The 3D-PITOTI final event was held in Cambridge, UK on 18th and 19th January.
The first day included an exhibition in the morning at the Howard Theatre within Downing College. Open to the public and press, the team demonstrated many of the novel outcomes of the project. Also included was a live performance of rock engraving which was then scanned with our high-resolution scanner and processed using our novel techniques in real-time.

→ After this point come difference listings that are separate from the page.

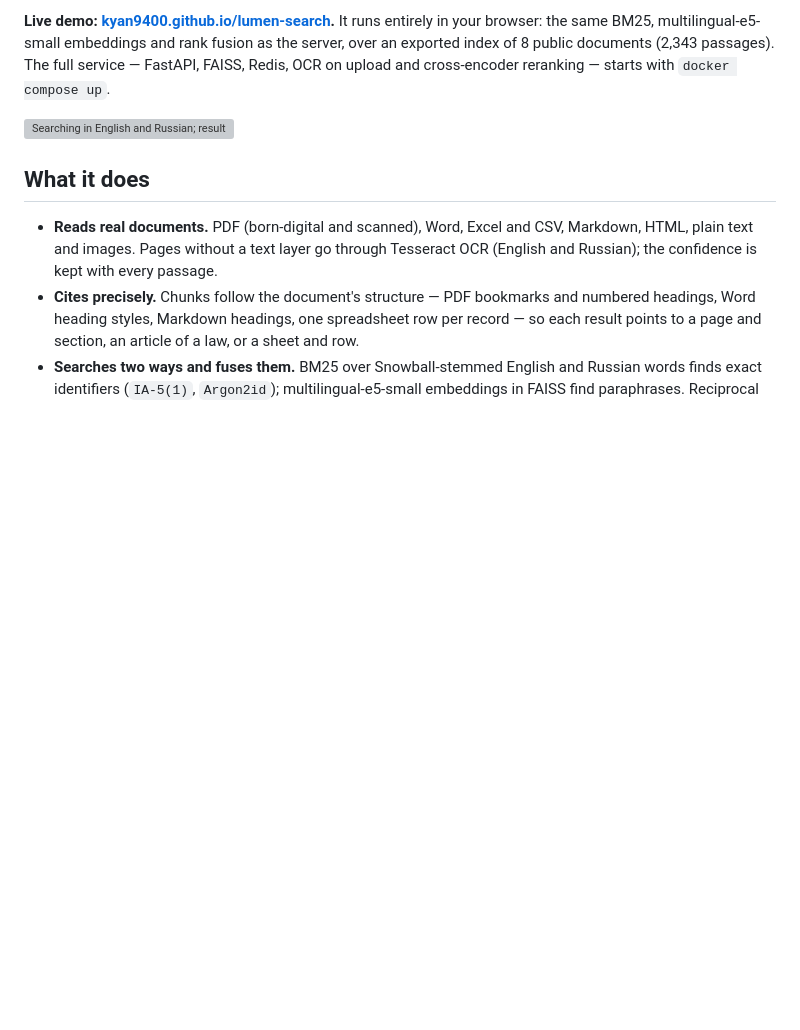
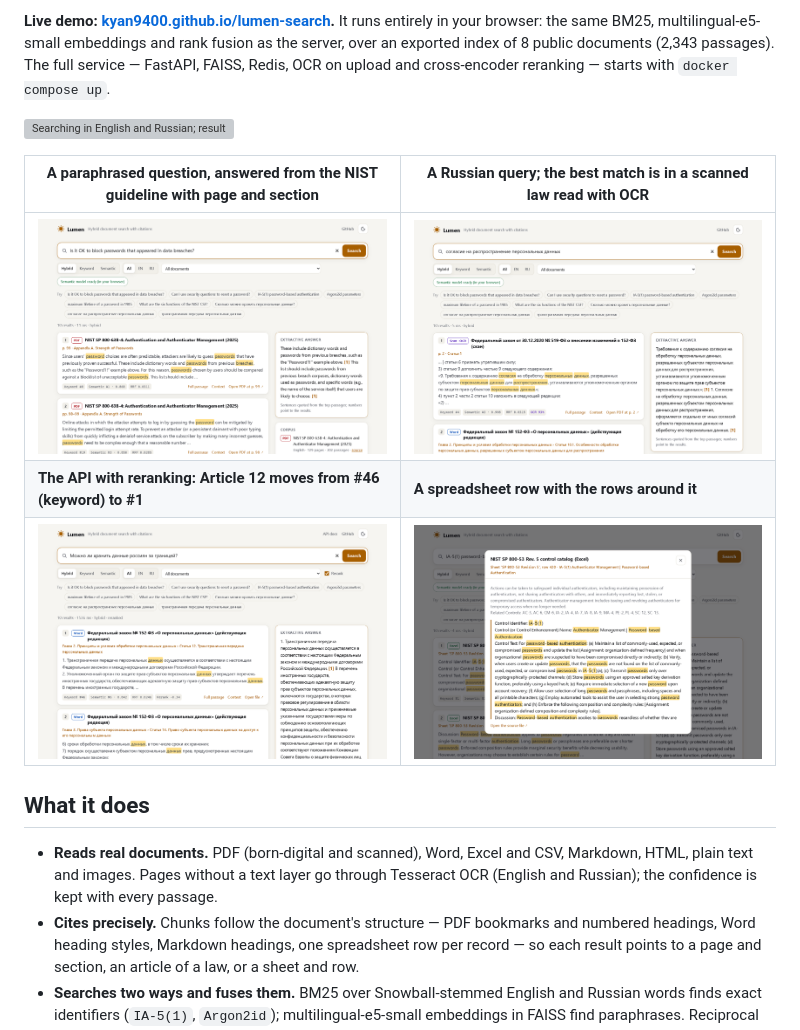
Before and after one commit to kyan9400/lumen-search, a Markdown page: README.md, the part around the change. GitHub-like rendering; pictures changed too: docs/screenshots/api-reranked.png, docs/screenshots/hybrid-search.png, docs/screenshots/russian-and-ocr.png; blank space fills up the shorter version; grey boxes are pictures that could not be loaded.

Commit message:
README: screenshots and demo recording from the live site

```diff
--- a/README.md
+++ b/README.md
@@ -14,6 +14,12 @@ over an exported index of 8 public documents (2,343 passages). The full service
 Redis, OCR on upload and cross-encoder reranking — starts with `docker compose up`.
 
 ![Searching in English and Russian; results cite a page, an article or a spreadsheet row](docs/demo.gif)
+
+| A paraphrased question, answered from the NIST guideline with page and section | A Russian query; the best match is in a scanned law read with OCR |
+| --- | --- |
+| ![Hybrid search results with highlights and an extractive answer](docs/screenshots/hybrid-search.png) | ![Russian results from an OCR scan, with OCR confidence](docs/screenshots/russian-and-ocr.png) |
+| **The API with reranking: Article 12 moves from #46 (keyword) to #1** | **A spreadsheet row with the rows around it** |
+| ![Reranked results from the FastAPI service](docs/screenshots/api-reranked.png) | ![Context viewer on an Excel row](docs/screenshots/excel-row-context.png) |
 
 ## What it does
 
```
Also changed, not shown: docs/screenshots/mobile-dark.png, 1 other file.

In the afternoon, the team presented an overview of the 3D-PITOTI pipeline from 3D acquisition, through processing and finally presentation to a number of audiences. Introduced by the Project Coordinator, Sue Cobb (University of Nottingham, UK), speakers included Paolo Medici (Centro Camuno Studi Preistorici), Axel Pinz (Technical University of Graz), Christian Mostegel (Technical University of Graz), Markus Seidl (St. Pölten University Of Applied Sciences), Oliver Reuss (ArcTron3D), Alexander Kulik (Bauhaus University Weimar) and Craig Alexander (University of Cambridge, UK). This was a highlight of the many ground-breaking innovations made in the 3 years with the opportunity to show where many of the challenges were in developing the pipeline. This was followed by a research screening of the 3D-PITOTI film by Fred Baker and Marcel Karnapke (University of Cambridge, UK) “Pitoti Prometheus” produced to extend the reach of the results to a wider audience.
The second day was a half-day workshop targeted at Archaeologists to provide more detail of the research and science behind the pipeline. With extended presentations, the workshop provided the opportunity for more detailed questions and discussion about the future of digital cultural heritage. The event was a great success with generally positive feedback from all who attended.
For more pictures, have a look at: http://our-event.org/UNI/201601P/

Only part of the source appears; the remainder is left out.